Hope is not a strategy, but strategy is a manifestation of hope.

Marc Snyderman
2 min readOct 24, 2022


Photo Cred — Me — Loc: Butte, MT

“Hope is not a strategy. Luck is not a factor. Fear is not an option.” — James Cameron

These aren’t absolute statements. It’s not to say there’s no reason for hope, that luck isn’t important, and you can’t be afraid — but they are truths. I’ll give you some examples.

Hope is not a strategy.

I’ve been reminded of this recently as I’ve watched an organization relying on hope to pull through a crisis, rather than going back to what made the company successful: strategy. The company had clear winning moves it defined, tracked goals and progress yet hit a clash of personality and culture. Combined with a self-inflicted financial crisis it retrenched out of its strategic mindset. Hoping for a white knight to ride in and save the day is never a strategy.

Luck is not a factor.

We make our own luck in life and business. It’s not a factor for success but certainly there’s an element of luck in success.

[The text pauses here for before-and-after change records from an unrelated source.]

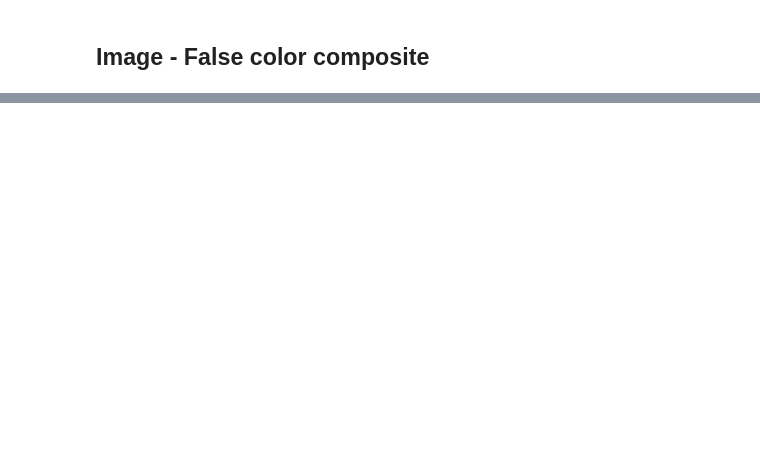
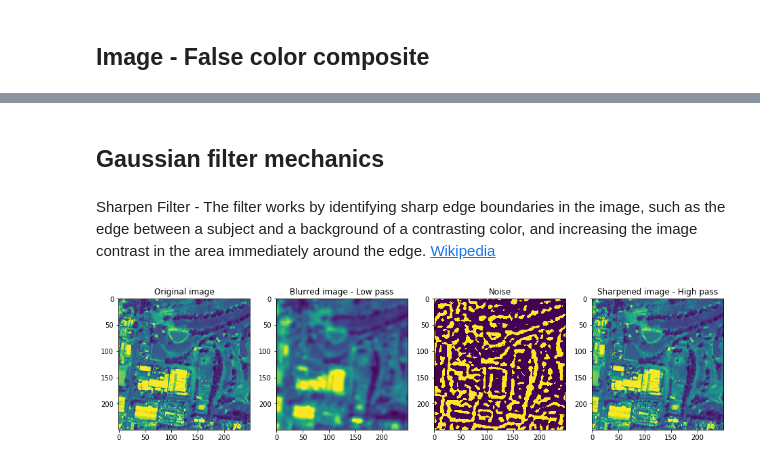
Before and after one commit to rodrigoalmeida94/clip_and_sharpen, a Jupyter notebook: notebooks/visualization.ipynb, the cells around one changed output, grey strips where cells are left out. Saved outputs shown, nothing was run; the diff lists cells and outputs as text; code cells hidden in the pictures; blank space fills up the shorter version.

Commit message:
Add gaussian filter mechanics

```diff
--- a/notebooks/visualization.ipynb
+++ b/notebooks/visualization.ipynb
@@ -64,0 +71,28 @@ plt.show()
+# %% [markdown]
+## Gaussian filter mechanics
+# %% [markdown]
+Sharpen Filter - The filter works by identifying sharp edge boundaries in the image, such as the edge between a subject and a background of a contrasting color, and increasing the image contrast in the area immediately around the edge. [Wikipedia](https://en.wikipedia.org/wiki/Edge_enhancement)
+# %%
+cropped = rasterio.open("cropped.tif")
+data = cropped.read(1)
+blurred = ndimage.gaussian_filter(data, 3)
+filter_blurred = ndimage.gaussian_filter(blurred, 1)
+noise = (blurred - filter_blurred)
+sharpened = data - 1*noise
+# %%
+fig = plt.figure(figsize = (16,8))
+ax1 = fig.add_subplot(141)
+ax1.imshow(normalize(data))
+ax1.set_title('Original image')
+ax2 = fig.add_subplot(142)
+ax2.imshow(normalize(blurred))
+ax2.set_title('Blurred image - Low pass')
+ax3 = fig.add_subplot(143)
+ax3.imshow(normalize(noise))
+ax3.set_title('Noise')
+ax4 = fig.add_subplot(144)
+ax4.imshow(normalize(sharpened))
+ax4.set_title('Sharpened image - High pass')
+plt.show()
+# %% [output]
+[figure, added]
```
Also changed, not shown: parts of 4 cells of this notebook.
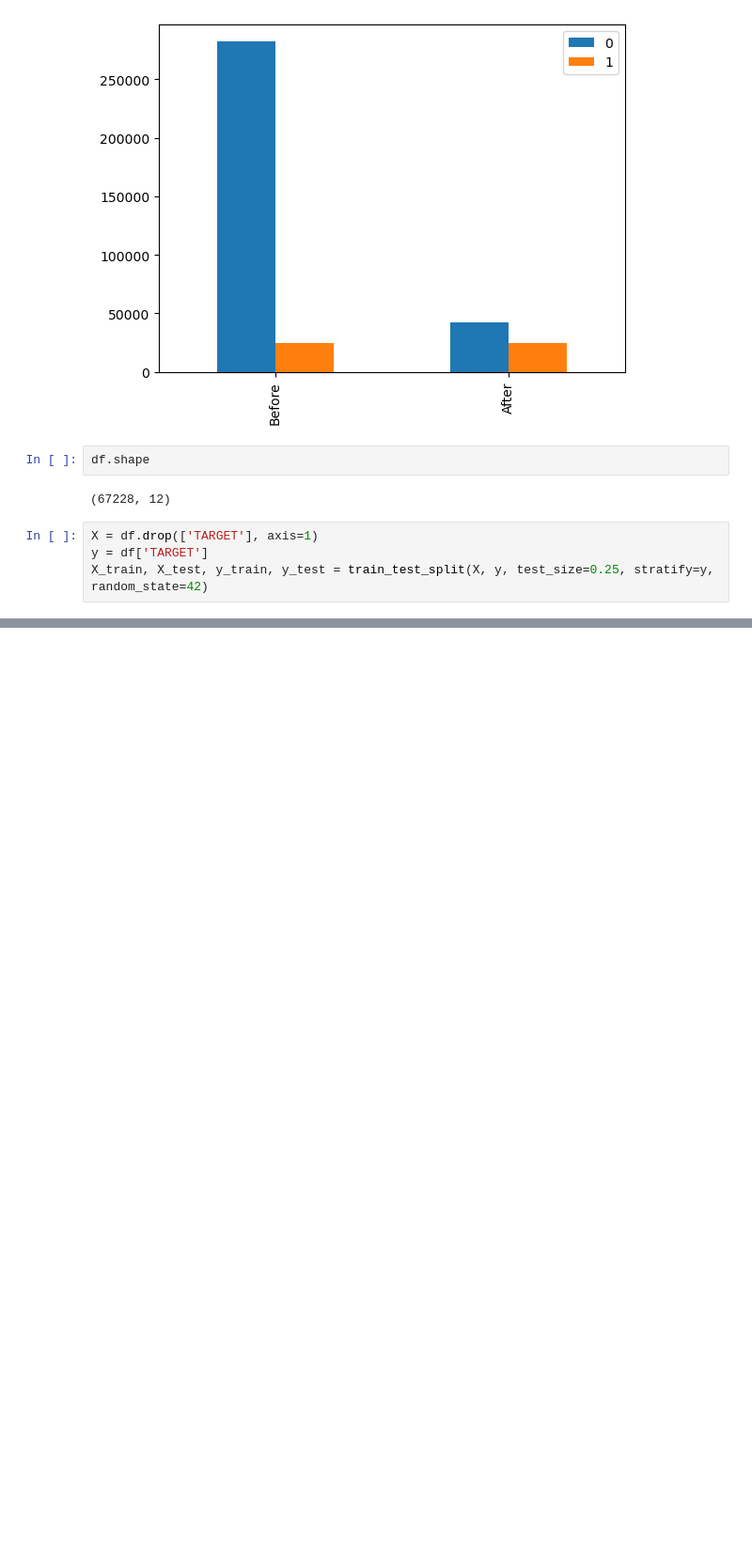
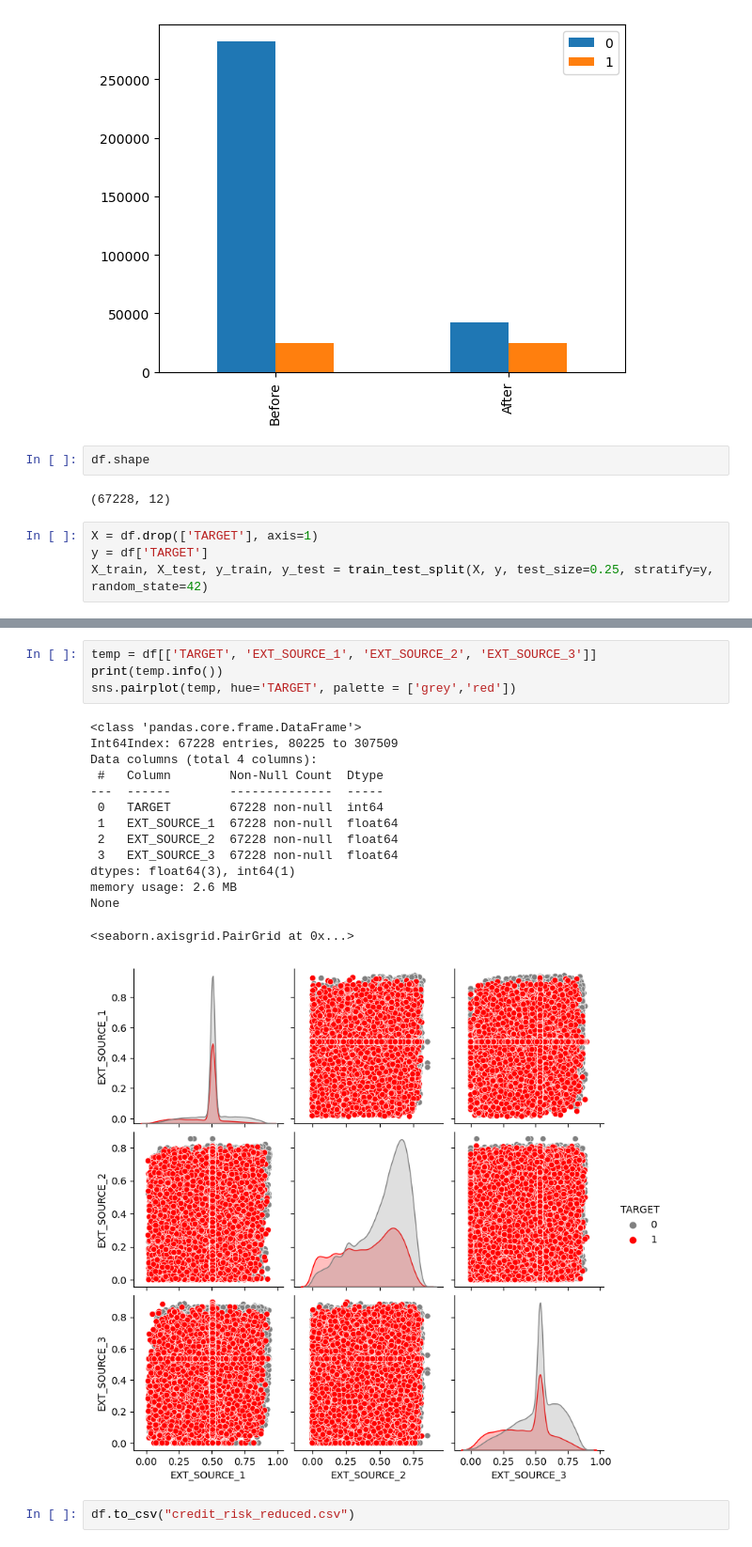
Before and after one commit to mehratif1/Project4_Team1, a Jupyter notebook: Script1.ipynb, the cells around one changed output, grey strips where cells are left out. Shown at 94% size. Cells and saved outputs as stored; diff of their text form; blank space fills up the shorter version.

```diff
--- a/Script1.ipynb
+++ b/Script1.ipynb
@@ -320,0 +286,21 @@ for feature in key_features:
+# %%
+temp = df[['TARGET', 'EXT_SOURCE_1', 'EXT_SOURCE_2', 'EXT_SOURCE_3']]
+print(temp.info())
+sns.pairplot(temp, hue='TARGET', palette = ['grey','red'])
+# %% [output]
+<class 'pandas.core.frame.DataFrame'>
+Int64Index: 67228 entries, 80225 to 307509
+Data columns (total 4 columns):
+ #   Column        Non-Null Count  Dtype
+---  ------        --------------  -----
+ 0   TARGET        67228 non-null  int64
+ 1   EXT_SOURCE_1  67228 non-null  float64
+ 2   EXT_SOURCE_2  67228 non-null  float64
+ 3   EXT_SOURCE_3  67228 non-null  float64
+dtypes: float64(3), int64(1)
+memory usage: 2.6 MB
+None
+<seaborn.axisgrid.PairGrid at 0x...>
+[figure, added]
+# %%
+df.to_csv("credit_risk_reduced.csv")
```
Also changed, not shown: parts of 10 cells of this notebook, 2 other files.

The titanium metal process business I work with was sitting at the bottom of the valley of technology death. We were out of funding, hope was dwindling (but we had a strategy) and we were certainly afraid we wouldn’t make it through this latest challenge. Then the Prime Minister of Japan announced that all manufacturing must be carbon neutral by 2050. Some would call this luck, as suddenly the partnership we had been cultivating with a large-scale titanium producer in Japan went from a potential last hurrah to essentially saving the business, as we had the game changing process to meet the new regulatory requirements. We made our own luck.

Fear is not an option.

How many times have we known someone that is super talented but stuck in a job they hate, because they have a mortgage, car payments, kids in college and a laundry list of expenses? They’ve always had a passion for design, and the skillsets and talents to do it. The fear of losing the salary and failing keeps that person in that job they hate. As Kevin O’Leary says, “[a] salary is the drug they give you when they want you to give up on your dreams.” For many years before I left my job in corporate America to be an entrepreneur, I was afraid of losing everything I had worked so hard to build. I finally decided that fear wasn’t an option — only success.

Define the goals and a path to get there but don’t be afraid to change paths along the way to create a little luck.

Hope isn’t the strategy, but strategy is a manifestation of hope.



Marc Snyderman

dad, company exec, lawyer, social media novice, frequent advice giver and sometimes taker